**To do**.
Among the records below, find the lines with the word "color" and copy them.

**Web page edit records**.
────
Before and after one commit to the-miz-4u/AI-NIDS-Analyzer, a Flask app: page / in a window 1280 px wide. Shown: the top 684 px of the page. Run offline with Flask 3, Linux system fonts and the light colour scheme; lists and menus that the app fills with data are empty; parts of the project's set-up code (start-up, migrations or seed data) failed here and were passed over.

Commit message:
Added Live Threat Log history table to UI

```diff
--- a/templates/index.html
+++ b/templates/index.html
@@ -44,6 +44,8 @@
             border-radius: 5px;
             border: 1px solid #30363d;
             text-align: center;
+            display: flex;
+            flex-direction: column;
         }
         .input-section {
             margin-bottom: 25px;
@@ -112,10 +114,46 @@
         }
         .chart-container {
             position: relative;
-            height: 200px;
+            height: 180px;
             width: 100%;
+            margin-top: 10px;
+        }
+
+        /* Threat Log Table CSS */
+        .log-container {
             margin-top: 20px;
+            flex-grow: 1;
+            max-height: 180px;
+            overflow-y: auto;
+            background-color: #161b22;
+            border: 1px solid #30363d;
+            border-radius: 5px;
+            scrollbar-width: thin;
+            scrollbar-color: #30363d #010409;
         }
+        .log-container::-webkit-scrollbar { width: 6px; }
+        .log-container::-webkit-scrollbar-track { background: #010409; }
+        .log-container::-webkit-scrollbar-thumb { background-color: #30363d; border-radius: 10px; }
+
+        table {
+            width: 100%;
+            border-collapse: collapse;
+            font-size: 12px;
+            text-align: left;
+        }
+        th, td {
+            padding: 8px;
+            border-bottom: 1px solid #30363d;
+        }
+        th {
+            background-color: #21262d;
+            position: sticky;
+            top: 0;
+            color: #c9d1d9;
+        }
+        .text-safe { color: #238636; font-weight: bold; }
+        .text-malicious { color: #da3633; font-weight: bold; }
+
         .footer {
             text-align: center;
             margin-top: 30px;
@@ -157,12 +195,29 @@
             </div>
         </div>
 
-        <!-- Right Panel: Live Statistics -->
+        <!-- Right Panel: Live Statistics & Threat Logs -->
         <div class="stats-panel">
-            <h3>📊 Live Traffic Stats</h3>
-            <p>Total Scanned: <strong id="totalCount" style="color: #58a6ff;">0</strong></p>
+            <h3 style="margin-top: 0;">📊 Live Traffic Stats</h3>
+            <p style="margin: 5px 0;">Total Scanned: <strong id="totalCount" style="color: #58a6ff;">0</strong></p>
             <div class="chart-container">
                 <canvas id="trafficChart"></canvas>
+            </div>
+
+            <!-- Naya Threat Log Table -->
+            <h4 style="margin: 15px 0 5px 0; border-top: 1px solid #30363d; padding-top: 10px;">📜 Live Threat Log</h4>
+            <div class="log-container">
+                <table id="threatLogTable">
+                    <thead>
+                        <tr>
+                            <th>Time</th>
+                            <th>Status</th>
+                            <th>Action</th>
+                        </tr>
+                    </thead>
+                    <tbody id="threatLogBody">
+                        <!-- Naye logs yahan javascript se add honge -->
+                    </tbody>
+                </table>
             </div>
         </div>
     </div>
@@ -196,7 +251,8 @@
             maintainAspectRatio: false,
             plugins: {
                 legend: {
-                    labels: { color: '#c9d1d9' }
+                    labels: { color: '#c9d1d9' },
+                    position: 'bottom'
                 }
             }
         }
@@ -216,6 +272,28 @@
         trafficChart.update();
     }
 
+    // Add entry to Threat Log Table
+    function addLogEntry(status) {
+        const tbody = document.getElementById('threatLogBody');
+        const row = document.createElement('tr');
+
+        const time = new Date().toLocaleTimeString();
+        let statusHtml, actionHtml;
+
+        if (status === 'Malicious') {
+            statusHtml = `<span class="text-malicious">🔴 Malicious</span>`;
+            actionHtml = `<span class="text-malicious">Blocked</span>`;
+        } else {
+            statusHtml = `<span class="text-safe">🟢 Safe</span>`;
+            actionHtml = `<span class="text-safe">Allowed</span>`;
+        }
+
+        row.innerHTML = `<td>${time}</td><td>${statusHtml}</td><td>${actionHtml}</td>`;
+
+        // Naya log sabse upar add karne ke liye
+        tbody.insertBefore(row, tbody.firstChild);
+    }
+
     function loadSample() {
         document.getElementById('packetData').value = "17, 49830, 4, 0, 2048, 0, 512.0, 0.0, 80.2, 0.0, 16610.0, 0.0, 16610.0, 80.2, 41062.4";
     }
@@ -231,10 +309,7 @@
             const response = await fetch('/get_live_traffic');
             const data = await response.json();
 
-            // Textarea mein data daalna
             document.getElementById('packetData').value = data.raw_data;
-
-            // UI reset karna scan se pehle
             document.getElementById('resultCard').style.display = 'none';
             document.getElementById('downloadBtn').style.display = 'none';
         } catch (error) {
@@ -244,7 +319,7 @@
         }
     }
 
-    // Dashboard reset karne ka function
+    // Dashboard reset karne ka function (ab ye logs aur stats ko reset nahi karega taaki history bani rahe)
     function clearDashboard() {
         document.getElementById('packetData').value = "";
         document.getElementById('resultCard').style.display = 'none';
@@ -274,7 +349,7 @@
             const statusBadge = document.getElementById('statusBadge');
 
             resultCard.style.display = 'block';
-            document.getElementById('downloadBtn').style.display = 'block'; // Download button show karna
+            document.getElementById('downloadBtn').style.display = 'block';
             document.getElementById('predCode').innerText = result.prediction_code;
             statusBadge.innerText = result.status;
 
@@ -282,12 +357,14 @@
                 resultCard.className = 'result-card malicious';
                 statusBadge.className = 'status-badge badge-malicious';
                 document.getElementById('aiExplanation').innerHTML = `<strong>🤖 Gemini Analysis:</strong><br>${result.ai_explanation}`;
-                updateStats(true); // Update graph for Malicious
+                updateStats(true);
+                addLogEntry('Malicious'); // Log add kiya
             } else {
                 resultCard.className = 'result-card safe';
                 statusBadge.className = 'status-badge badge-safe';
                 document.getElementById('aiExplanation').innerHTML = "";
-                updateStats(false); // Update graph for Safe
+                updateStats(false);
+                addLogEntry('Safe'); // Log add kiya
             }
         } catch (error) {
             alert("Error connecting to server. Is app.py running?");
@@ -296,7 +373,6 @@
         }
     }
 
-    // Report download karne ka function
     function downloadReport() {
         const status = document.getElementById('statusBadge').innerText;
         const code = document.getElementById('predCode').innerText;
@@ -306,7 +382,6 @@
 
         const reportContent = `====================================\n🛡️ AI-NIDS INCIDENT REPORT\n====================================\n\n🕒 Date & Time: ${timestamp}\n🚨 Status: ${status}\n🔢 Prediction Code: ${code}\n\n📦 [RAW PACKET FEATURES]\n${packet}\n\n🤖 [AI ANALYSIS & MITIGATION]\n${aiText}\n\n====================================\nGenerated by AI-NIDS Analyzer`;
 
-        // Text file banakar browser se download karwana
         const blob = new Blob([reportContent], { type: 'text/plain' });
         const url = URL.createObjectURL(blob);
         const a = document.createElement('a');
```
────
**Answer section**.
+            background-color: #161b22;
+            scrollbar-color: #30363d #010409;
+        .log-container::-webkit-scrollbar-thumb { background-color: #30363d; border-radius: 10px; }
+            background-color: #21262d;
+            color: #c9d1d9;
+        .text-safe { color: #238636; font-weight: bold; }
+        .text-malicious { color: #da3633; font-weight: bold; }
-            <p>Total Scanned: <strong id="totalCount" style="color: #58a6ff;">0</strong></p>
+            <p style="margin: 5px 0;">Total Scanned: <strong id="totalCount" style="color: #58a6ff;">0</strong></p>
-                    labels: { color: '#c9d1d9' }
+                    labels: { color: '#c9d1d9' },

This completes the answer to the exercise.